Task goal - Entries follow. Return each line that contains the word "hàng".

[Image comparison data]

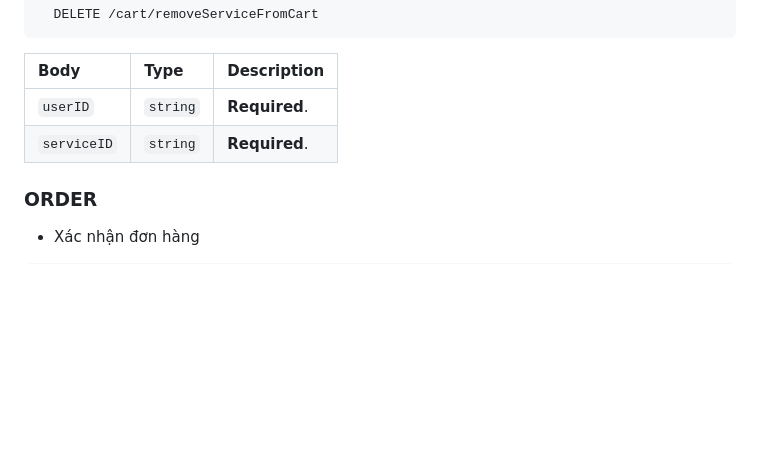
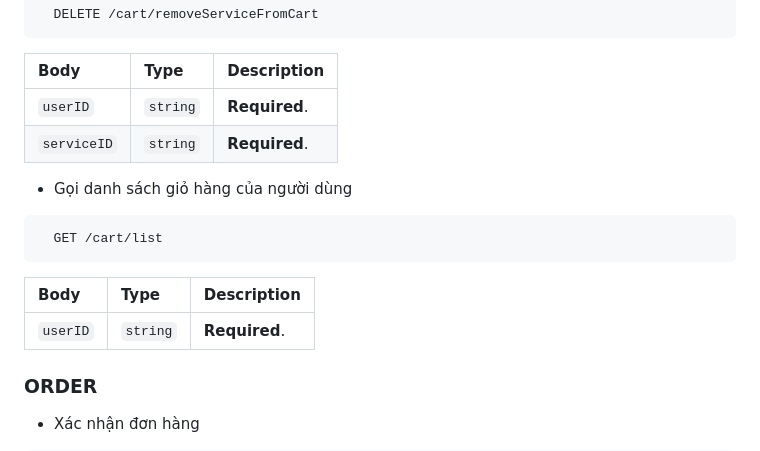
Before and after one commit to lampng/api-graduation-project, a Markdown page: README.md, the part around the change. Rendered like a GitHub page; blank space fills up the shorter version.

````diff
--- a/README.md
+++ b/README.md
@@ -218,6 +218,14 @@
 | `userID` | `string` | **Required**.|
 | `serviceID` | `string` | **Required**.|
 
+- Gọi danh sách giỏ hàng của người dùng
+```http
+  GET /cart/list
+```
+
+| Body | Type     | Description                |
+| :-------- | :------- | :------------------------- |
+| `userID` | `string` | **Required**.|
 ### ORDER
 
 - Xác nhận đơn hàng
````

Answer box -
+- Gọi danh sách giỏ hàng của người dùng
 - Xác nhận đơn hàng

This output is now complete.